The Teasdale name is almost certainly linked to the river Tees, which forms the boundary between the counties of Durham and Yorkshire. The river begins in the Northern Pennines, on the slopes of Cross Fell, near the Cumbrian border. After flowing east for eight kilometers it turns south east as far as Barnard Castle before winding south of Darlington and then out to sea just north of Middlesborough. The river flows through Upper and Lower Teesdale and has two spectacular waterfalls at High Force and Cauldron Snout.
It seems probable that several families took the name Teesdale (or one of the variants) at around the same time in the 16th century. There are early records of a Geoffrey de Tesdale at York in 1309, Alan de Tesdale at Marsfield in 1325, Walter de Tesdale at Jedburgh in 1298 and John Tesdall at Westminster in 1379. A high proportion of early surnames were derived from the place where the family had its main residence.
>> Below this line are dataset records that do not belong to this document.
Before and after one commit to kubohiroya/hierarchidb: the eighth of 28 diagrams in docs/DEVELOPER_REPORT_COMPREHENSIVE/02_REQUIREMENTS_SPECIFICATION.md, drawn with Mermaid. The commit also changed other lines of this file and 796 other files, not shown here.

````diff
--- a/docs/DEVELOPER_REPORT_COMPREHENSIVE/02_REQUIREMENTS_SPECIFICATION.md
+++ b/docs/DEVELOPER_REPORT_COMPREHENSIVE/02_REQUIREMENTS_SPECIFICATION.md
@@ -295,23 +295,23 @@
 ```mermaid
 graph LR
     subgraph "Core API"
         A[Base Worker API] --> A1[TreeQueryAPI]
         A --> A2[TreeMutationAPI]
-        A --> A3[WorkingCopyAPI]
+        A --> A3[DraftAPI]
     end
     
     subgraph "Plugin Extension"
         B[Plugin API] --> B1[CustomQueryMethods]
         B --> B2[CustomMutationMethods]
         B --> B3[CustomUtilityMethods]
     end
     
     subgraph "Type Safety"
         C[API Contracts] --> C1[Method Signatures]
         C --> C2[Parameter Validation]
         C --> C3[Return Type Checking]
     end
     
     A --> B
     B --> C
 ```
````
It was common practice in the 12th and 13th centuries for the senior line of a land-owning family to adopt a hereditary surname of this type, while junior branches gradually acquired different surnames or variations as they moved around the British Isles. More research is needed before we can be confident about the early families.
River names in this area seem to be the oldest of place-names relating to the first Celtic settlers (long before the invasion of Angles, Saxons and Scandinavians). The river Tees was called “Tesa” in the Knytlinge Saga, a history of the Danish kings of the 10th and 11th centuries and later records have the name as Teisa and Taise. Place names in England are predominantly Anglo-Saxon or Norman in character with the exception of some natural features such as rivers, prominent hills and forests which require immediate identification in terms equally intelligent to natives and newcomers alike.
It is tempting to throw a bit of speculation into the pot of imagination and say the very early names in the International Genealogical Index (IGI) such as Tesdell, Tisdel, Tysdale or Tisdill could be derivatives of the early names for the river Tees. The family name could have evolved with the river. The IGI records for England clearly show a predominance of Teasdales followed by Teesdales and then much smaller groups of Tisdales, Teasdells, Teasdall and Tisdells. There are at least 45 variant names within the IGI and no doubt these variations are the result of the different local dialects in each county of England. The church authorities would transcribe the parish names as they were spoken by the migrant parishioners into the parish records and Bishops Transcripts.